Rebuttal: As N.T. Wright notes, “The fact that somebody, standing somewhere, with a particular point of view, is knowing something does not mean that the knowledge is less valuable: merely that it is precisely knowledge. … It must be asserted most strongly that to discover that a particular writer has a ‘bias’ tells us nothing whatever about the value of the information he or she presents. It merely bids us be aware of the bias (and our on, for that matter) and to assess the material according to as many sources as we can.”
Philosopher Mortimer J. Adler put forth that there’s a difference between self-evident truths and historical knowledge: “On the one hand we have self-evident truths that have certitude and incorrigibility; and we also have truths that are still subject to doubt but that are supported by evidence and reason to a degree that puts them beyond reasonable doubt or at least gives them predominance over contrary views. All else is mere opinion — with no claim to be knowledge or having any hold on truth.”
Implications for Christianity
Many skeptics and historians claim that there is no historical proof for Jesus or His resurrection outside of the Bible. Some disregard Christianity’s historical credibility because they find its historians biased, which is a really wonky argument for the New Testament, whose authors spent a lot of time reminding readers of facts and eyewitnesses that validated their claims about Jesus.
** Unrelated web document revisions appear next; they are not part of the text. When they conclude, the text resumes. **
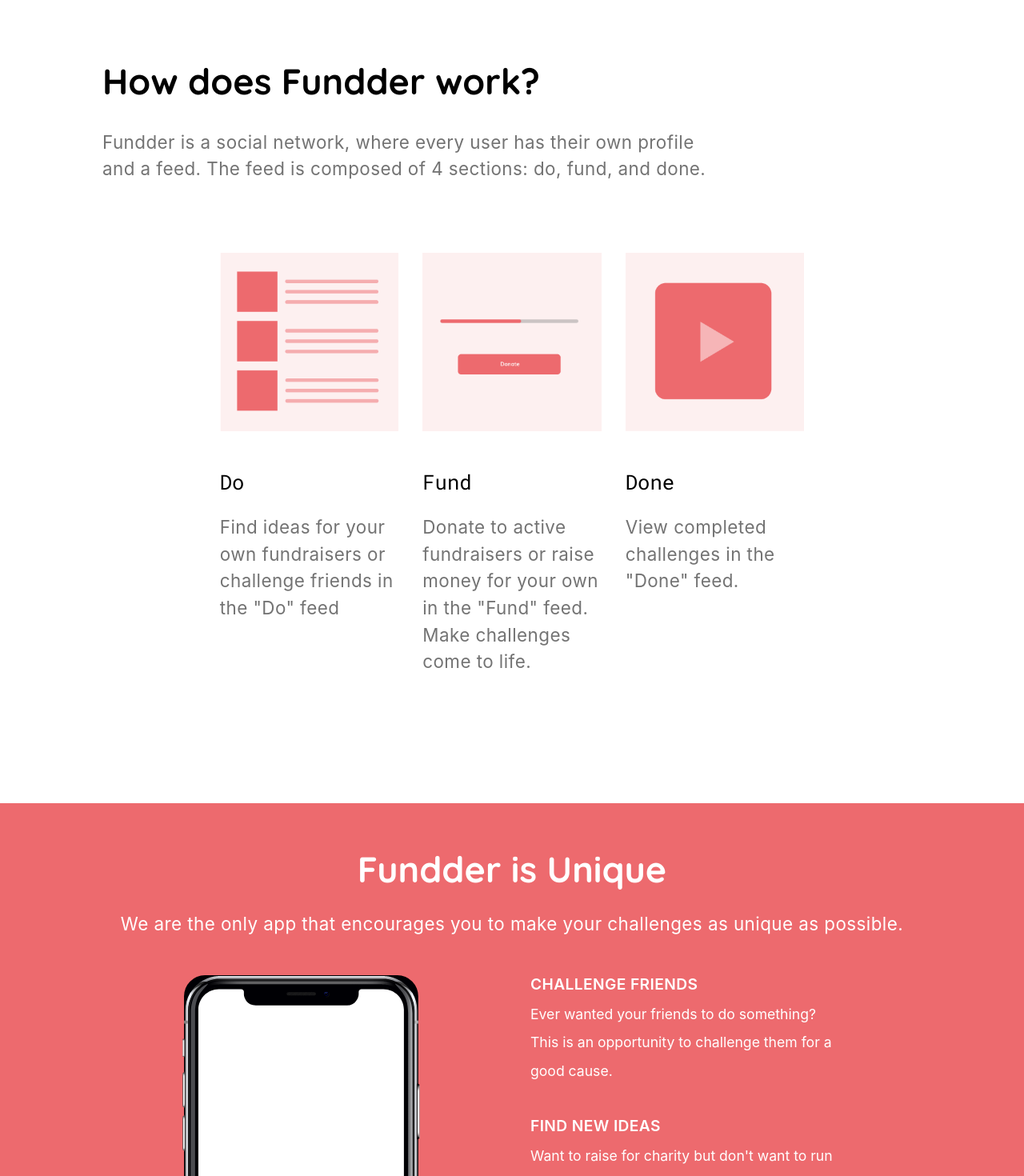
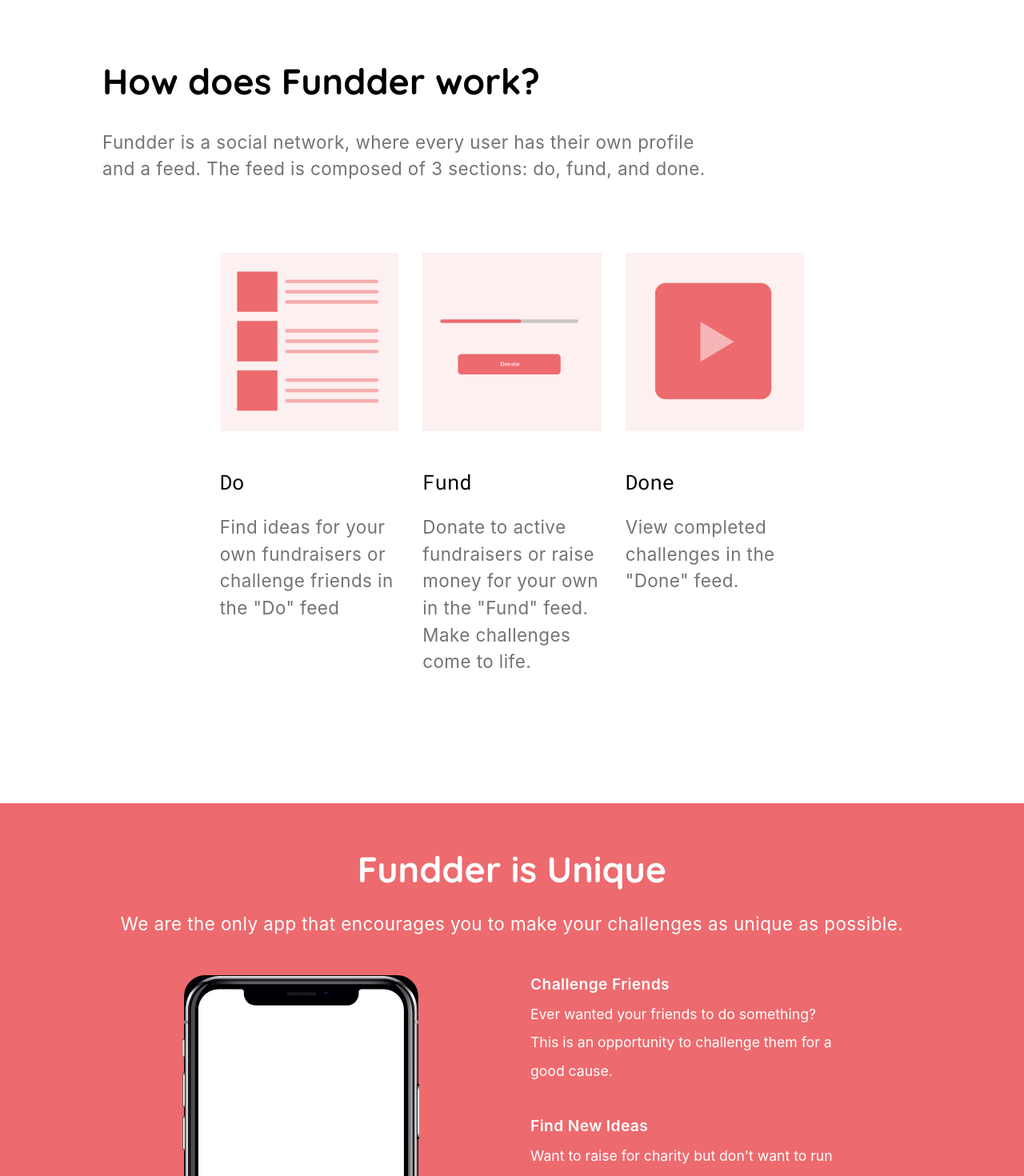
Before and after one commit to TomFlatters/fundder-site, a React (Create React App) app: page / in a window 1280 px wide. Shown: the part 1000-2470 px from the top of the page at 80% size. Built offline with nearby package versions, Linux system fonts and the light colour scheme.

Commit message:
Change num sections to 3 and change uppercase text to capitalized

```diff
--- a/src/App.css
+++ b/src/App.css
@@ -87,6 +87,7 @@
 .fundder-button:hover{
   color: white;
   background: #ED6A6E;
+  /* opacity: 0.7; */
   border: 2px solid white;
   margin-bottom: -4px;
   outline: none
@@ -117,7 +118,6 @@
   font-size: 1.6em;
 }
 .fundder-section-subtitle{
-  text-transform: uppercase;
   letter-spacing: 0.02em;
   font-size: 1.2em;
   font-weight: 600;
--- a/src/components/howfundderworks.js
+++ b/src/components/howfundderworks.js
@@ -15,7 +15,7 @@ const HowFundderWorks = () => {
                     <h1 className="fundder-title">How does Fundder work?</h1>
                     <p className="fundder-body text-grey py-4">
                         Fundder is a social network, where every user has their own profile and a feed.
-                        The feed is composed of 4 sections: do, fund, and done.
+                        The feed is composed of 3 sections: do, fund, and done.
                     </p>
                 </Col>
             </Row>
```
These skeptics also reject the Bible because it embodies the miraculous. The Red Sea parting? Impossible. Jesus walking on water? Impossible. Jesus resurrected as Lord? Impossible! Miracles are a theological construct, they assert, not a historical one, so the Bible holds no authority for objective study.
But we can logically assume that if a historian flat out refuses to acknowledge the possibility of the miraculous, that even if biblical miracles were repeated before their very eyes they would refuse to abandon their anti-miracle bias. If, like Hume, a person believes miracles to be logically impossible, then admitting a miracle becomes impossible for that person. In effect, they box themselves in, in order to hold onto their view. But it should matter more to arrive at the truth, right?
Historical Truth is Knowable
Hume, Kant, and Beard would have us believe that nothing is knowable. Well, I suppose we can debate their arguments until cows start milking themselves. But in the real world, their arguments simply don’t hold up. Real truth can be discovered and known, if we seek and test it objectively. Too, we don’t have to know everything about an event, as Beard asserts, to know that it did, in fact, happen. Common sense and real-world experience affirm this, even if philosophical pondering leads us to question even the possibility of reality or objective truth.
Hume, Kant, and Beard are wrong about the impossibility of knowing historical truth. There are very good reasons to conclude that careful historians can make accurate assessments of the past, including events considered miraculous.
This blog post highlights Josh and Sean McDowell’s recently revised apologetics classic, Evidence That Demands a Verdict. We are certain this fully updated and expanded resource will be an effective evangelism tool for you, and strengthen your faith by answering the toughest questions tossed to you by skeptics. Know what you know, because it’s true. But share this truth with LOVE!
If you’d like to start from the first blog post in this series, click here: Apologetics: Apologizing for Believing in God?.